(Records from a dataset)
>>

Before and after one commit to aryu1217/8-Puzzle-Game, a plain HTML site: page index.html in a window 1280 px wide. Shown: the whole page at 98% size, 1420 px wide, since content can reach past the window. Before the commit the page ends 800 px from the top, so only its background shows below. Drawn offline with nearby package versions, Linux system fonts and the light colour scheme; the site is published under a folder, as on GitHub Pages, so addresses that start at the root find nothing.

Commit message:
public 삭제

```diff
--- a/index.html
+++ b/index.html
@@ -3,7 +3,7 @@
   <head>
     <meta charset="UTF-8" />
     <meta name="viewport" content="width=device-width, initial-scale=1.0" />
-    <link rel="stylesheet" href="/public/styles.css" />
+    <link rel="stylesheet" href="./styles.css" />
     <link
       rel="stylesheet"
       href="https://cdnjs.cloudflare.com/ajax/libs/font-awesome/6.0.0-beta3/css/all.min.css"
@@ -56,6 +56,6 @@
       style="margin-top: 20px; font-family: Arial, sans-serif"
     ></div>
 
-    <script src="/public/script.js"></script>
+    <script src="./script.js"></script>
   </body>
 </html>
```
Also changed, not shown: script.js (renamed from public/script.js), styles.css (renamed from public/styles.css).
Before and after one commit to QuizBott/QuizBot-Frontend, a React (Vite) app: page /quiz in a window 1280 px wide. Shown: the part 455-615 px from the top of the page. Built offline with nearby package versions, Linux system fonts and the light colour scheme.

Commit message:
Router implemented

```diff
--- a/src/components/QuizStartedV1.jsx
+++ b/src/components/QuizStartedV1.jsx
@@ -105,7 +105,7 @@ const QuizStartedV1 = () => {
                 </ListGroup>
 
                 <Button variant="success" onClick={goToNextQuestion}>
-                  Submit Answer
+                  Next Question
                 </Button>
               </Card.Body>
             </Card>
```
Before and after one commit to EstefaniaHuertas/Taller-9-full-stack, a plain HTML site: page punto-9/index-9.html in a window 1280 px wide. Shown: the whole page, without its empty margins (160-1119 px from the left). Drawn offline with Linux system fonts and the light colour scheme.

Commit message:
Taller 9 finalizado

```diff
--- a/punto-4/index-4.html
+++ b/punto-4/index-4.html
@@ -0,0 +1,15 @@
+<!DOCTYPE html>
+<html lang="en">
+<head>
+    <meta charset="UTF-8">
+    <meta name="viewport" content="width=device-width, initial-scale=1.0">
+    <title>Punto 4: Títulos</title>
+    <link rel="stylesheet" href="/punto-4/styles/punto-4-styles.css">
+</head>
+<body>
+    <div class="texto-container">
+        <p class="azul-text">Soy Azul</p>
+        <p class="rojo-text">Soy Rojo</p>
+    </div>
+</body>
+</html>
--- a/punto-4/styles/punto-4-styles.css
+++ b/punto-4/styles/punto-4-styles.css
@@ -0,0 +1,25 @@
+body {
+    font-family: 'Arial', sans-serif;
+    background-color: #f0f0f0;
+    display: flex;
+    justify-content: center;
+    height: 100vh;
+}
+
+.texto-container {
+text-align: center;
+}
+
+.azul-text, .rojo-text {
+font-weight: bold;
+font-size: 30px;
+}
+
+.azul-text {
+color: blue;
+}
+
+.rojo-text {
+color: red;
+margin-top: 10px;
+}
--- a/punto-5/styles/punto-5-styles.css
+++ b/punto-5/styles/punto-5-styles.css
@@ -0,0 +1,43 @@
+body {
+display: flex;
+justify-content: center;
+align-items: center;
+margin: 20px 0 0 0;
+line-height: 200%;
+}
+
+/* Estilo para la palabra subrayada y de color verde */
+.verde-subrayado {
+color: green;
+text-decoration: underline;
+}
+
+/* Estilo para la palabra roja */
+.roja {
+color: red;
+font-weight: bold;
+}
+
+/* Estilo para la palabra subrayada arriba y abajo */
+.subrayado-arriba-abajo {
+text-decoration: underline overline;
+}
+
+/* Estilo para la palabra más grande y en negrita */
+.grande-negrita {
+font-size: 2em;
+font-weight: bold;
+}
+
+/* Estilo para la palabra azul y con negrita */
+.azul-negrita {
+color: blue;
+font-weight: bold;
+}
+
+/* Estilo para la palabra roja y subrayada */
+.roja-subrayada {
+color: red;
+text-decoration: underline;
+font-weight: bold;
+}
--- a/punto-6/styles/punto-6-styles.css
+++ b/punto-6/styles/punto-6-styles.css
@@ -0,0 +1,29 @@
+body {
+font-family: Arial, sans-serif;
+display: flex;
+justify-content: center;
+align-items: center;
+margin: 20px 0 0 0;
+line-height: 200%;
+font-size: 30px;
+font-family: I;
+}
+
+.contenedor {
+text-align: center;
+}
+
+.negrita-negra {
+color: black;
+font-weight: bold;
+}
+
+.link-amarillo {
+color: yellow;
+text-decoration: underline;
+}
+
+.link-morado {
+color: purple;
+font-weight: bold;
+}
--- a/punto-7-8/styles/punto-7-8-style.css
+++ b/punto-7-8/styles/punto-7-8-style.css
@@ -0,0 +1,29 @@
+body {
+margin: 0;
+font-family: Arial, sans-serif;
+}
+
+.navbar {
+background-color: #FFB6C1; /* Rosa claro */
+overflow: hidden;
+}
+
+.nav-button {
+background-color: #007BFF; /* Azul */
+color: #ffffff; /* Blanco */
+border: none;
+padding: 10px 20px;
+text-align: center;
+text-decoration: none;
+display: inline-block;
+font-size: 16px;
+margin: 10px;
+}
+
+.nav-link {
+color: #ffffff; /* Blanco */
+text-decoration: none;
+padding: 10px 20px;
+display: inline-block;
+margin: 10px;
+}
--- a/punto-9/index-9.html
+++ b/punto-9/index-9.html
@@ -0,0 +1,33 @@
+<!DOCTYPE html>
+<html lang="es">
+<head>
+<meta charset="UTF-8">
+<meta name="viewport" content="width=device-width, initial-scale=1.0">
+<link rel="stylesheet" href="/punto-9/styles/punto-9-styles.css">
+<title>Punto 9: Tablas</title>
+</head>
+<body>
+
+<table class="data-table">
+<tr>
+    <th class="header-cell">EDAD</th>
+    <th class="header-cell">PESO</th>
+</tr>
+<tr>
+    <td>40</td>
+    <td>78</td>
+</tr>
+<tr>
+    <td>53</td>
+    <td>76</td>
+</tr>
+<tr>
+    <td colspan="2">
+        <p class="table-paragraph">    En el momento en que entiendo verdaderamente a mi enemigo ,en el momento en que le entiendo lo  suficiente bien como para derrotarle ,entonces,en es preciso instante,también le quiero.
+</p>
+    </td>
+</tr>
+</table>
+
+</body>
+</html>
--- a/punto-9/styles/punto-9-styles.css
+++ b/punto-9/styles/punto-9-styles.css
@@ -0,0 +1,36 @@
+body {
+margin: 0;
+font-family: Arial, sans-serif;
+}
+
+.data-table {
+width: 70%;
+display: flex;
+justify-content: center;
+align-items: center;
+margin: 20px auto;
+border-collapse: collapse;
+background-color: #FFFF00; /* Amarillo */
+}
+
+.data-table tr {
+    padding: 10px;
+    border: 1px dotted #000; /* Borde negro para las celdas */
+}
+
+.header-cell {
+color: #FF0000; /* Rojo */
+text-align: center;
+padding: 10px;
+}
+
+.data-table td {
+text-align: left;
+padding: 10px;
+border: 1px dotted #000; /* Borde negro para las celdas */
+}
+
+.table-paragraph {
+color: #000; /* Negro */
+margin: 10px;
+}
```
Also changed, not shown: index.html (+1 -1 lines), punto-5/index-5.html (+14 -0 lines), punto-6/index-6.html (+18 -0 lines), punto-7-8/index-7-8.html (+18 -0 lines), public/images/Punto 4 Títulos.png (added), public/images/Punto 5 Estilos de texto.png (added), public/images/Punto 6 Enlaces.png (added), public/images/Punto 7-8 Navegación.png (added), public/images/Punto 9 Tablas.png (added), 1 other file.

<<

- TASK TO CARRY OUT
Each line of the data above is to be set down exactly.

- RESPONSE AREA
Before and after one commit to aryu1217/8-Puzzle-Game, a plain HTML site: page index.html in a window 1280 px wide. Shown: the whole page at 98% size, 1420 px wide, since content can reach past the window. Before the commit the page ends 800 px from the top, so only its background shows below. Drawn offline with nearby package versions, Linux system fonts and the light colour scheme; the site is published under a folder, as on GitHub Pages, so addresses that start at the root find nothing.

Commit message:
public 삭제

```diff
--- a/index.html
+++ b/index.html
@@ -3,7 +3,7 @@
   <head>
     <meta charset="UTF-8" />
     <meta name="viewport" content="width=device-width, initial-scale=1.0" />
-    <link rel="stylesheet" href="/public/styles.css" />
+    <link rel="stylesheet" href="./styles.css" />
     <link
       rel="stylesheet"
       href="https://cdnjs.cloudflare.com/ajax/libs/font-awesome/6.0.0-beta3/css/all.min.css"
@@ -56,6 +56,6 @@
       style="margin-top: 20px; font-family: Arial, sans-serif"
     ></div>
 
-    <script src="/public/script.js"></script>
+    <script src="./script.js"></script>
   </body>
 </html>
```
Also changed, not shown: script.js (renamed from public/script.js), styles.css (renamed from public/styles.css).
Before and after one commit to QuizBott/QuizBot-Frontend, a React (Vite) app: page /quiz in a window 1280 px wide. Shown: the part 455-615 px from the top of the page. Built offline with nearby package versions, Linux system fonts and the light colour scheme.

Commit message:
Router implemented

```diff
--- a/src/components/QuizStartedV1.jsx
+++ b/src/components/QuizStartedV1.jsx
@@ -105,7 +105,7 @@ const QuizStartedV1 = () => {
                 </ListGroup>
 
                 <Button variant="success" onClick={goToNextQuestion}>
-                  Submit Answer
+                  Next Question
                 </Button>
               </Card.Body>
             </Card>
```
Before and after one commit to EstefaniaHuertas/Taller-9-full-stack, a plain HTML site: page punto-9/index-9.html in a window 1280 px wide. Shown: the whole page, without its empty margins (160-1119 px from the left). Drawn offline with Linux system fonts and the light colour scheme.

Commit message:
Taller 9 finalizado

```diff
--- a/punto-4/index-4.html
+++ b/punto-4/index-4.html
@@ -0,0 +1,15 @@
+<!DOCTYPE html>
+<html lang="en">
+<head>
+    <meta charset="UTF-8">
+    <meta name="viewport" content="width=device-width, initial-scale=1.0">
+    <title>Punto 4: Títulos</title>
+    <link rel="stylesheet" href="/punto-4/styles/punto-4-styles.css">
+</head>
+<body>
+    <div class="texto-container">
+        <p class="azul-text">Soy Azul</p>
+        <p class="rojo-text">Soy Rojo</p>
+    </div>
+</body>
+</html>
--- a/punto-4/styles/punto-4-styles.css
+++ b/punto-4/styles/punto-4-styles.css
@@ -0,0 +1,25 @@
+body {
+    font-family: 'Arial', sans-serif;
+    background-color: #f0f0f0;
+    display: flex;
+    justify-content: center;
+    height: 100vh;
+}
+
+.texto-container {
+text-align: center;
+}
+
+.azul-text, .rojo-text {
+font-weight: bold;
+font-size: 30px;
+}
+
+.azul-text {
+color: blue;
+}
+
+.rojo-text {
+color: red;
+margin-top: 10px;
+}
--- a/punto-5/styles/punto-5-styles.css
+++ b/punto-5/styles/punto-5-styles.css
@@ -0,0 +1,43 @@
+body {
+display: flex;
+justify-content: center;
+align-items: center;
+margin: 20px 0 0 0;
+line-height: 200%;
+}
+
+/* Estilo para la palabra subrayada y de color verde */
+.verde-subrayado {
+color: green;
+text-decoration: underline;
+}
+
+/* Estilo para la palabra roja */
+.roja {
+color: red;
+font-weight: bold;
+}
+
+/* Estilo para la palabra subrayada arriba y abajo */
+.subrayado-arriba-abajo {
+text-decoration: underline overline;
+}
+
+/* Estilo para la palabra más grande y en negrita */
+.grande-negrita {
+font-size: 2em;
+font-weight: bold;
+}
+
+/* Estilo para la palabra azul y con negrita */
+.azul-negrita {
+color: blue;
+font-weight: bold;
+}
+
+/* Estilo para la palabra roja y subrayada */
+.roja-subrayada {
+color: red;
+text-decoration: underline;
+font-weight: bold;
+}
--- a/punto-6/styles/punto-6-styles.css
+++ b/punto-6/styles/punto-6-styles.css
@@ -0,0 +1,29 @@
+body {
+font-family: Arial, sans-serif;
+display: flex;
+justify-content: center;
+align-items: center;
+margin: 20px 0 0 0;
+line-height: 200%;
+font-size: 30px;
+font-family: I;
+}
+
+.contenedor {
+text-align: center;
+}
+
+.negrita-negra {
+color: black;
+font-weight: bold;
+}
+
+.link-amarillo {
+color: yellow;
+text-decoration: underline;
+}
+
+.link-morado {
+color: purple;
+font-weight: bold;
+}
--- a/punto-7-8/styles/punto-7-8-style.css
+++ b/punto-7-8/styles/punto-7-8-style.css
@@ -0,0 +1,29 @@
+body {
+margin: 0;
+font-family: Arial, sans-serif;
+}
+
+.navbar {
+background-color: #FFB6C1; /* Rosa claro */
+overflow: hidden;
+}
+
+.nav-button {
+background-color: #007BFF; /* Azul */
+color: #ffffff; /* Blanco */
+border: none;
+padding: 10px 20px;
+text-align: center;
+text-decoration: none;
+display: inline-block;
+font-size: 16px;
+margin: 10px;
+}
+
+.nav-link {
+color: #ffffff; /* Blanco */
+text-decoration: none;
+padding: 10px 20px;
+display: inline-block;
+margin: 10px;
+}
--- a/punto-9/index-9.html
+++ b/punto-9/index-9.html
@@ -0,0 +1,33 @@
+<!DOCTYPE html>
+<html lang="es">
+<head>
+<meta charset="UTF-8">
+<meta name="viewport" content="width=device-width, initial-scale=1.0">
+<link rel="stylesheet" href="/punto-9/styles/punto-9-styles.css">
+<title>Punto 9: Tablas</title>
+</head>
+<body>
+
+<table class="data-table">
+<tr>
+    <th class="header-cell">EDAD</th>
+    <th class="header-cell">PESO</th>
+</tr>
+<tr>
+    <td>40</td>
+    <td>78</td>
+</tr>
+<tr>
+    <td>53</td>
+    <td>76</td>
+</tr>
+<tr>
+    <td colspan="2">
+        <p class="table-paragraph">    En el momento en que entiendo verdaderamente a mi enemigo ,en el momento en que le entiendo lo  suficiente bien como para derrotarle ,entonces,en es preciso instante,también le quiero.
+</p>
+    </td>
+</tr>
+</table>
+
+</body>
+</html>
--- a/punto-9/styles/punto-9-styles.css
+++ b/punto-9/styles/punto-9-styles.css
@@ -0,0 +1,36 @@
+body {
+margin: 0;
+font-family: Arial, sans-serif;
+}
+
+.data-table {
+width: 70%;
+display: flex;
+justify-content: center;
+align-items: center;
+margin: 20px auto;
+border-collapse: collapse;
+background-color: #FFFF00; /* Amarillo */
+}
+
+.data-table tr {
+    padding: 10px;
+    border: 1px dotted #000; /* Borde negro para las celdas */
+}
+
+.header-cell {
+color: #FF0000; /* Rojo */
+text-align: center;
+padding: 10px;
+}
+
+.data-table td {
+text-align: left;
+padding: 10px;
+border: 1px dotted #000; /* Borde negro para las celdas */
+}
+
+.table-paragraph {
+color: #000; /* Negro */
+margin: 10px;
+}
```
Also changed, not shown: index.html (+1 -1 lines), punto-5/index-5.html (+14 -0 lines), punto-6/index-6.html (+18 -0 lines), punto-7-8/index-7-8.html (+18 -0 lines), public/images/Punto 4 Títulos.png (added), public/images/Punto 5 Estilos de texto.png (added), public/images/Punto 6 Enlaces.png (added), public/images/Punto 7-8 Navegación.png (added), public/images/Punto 9 Tablas.png (added), 1 other file.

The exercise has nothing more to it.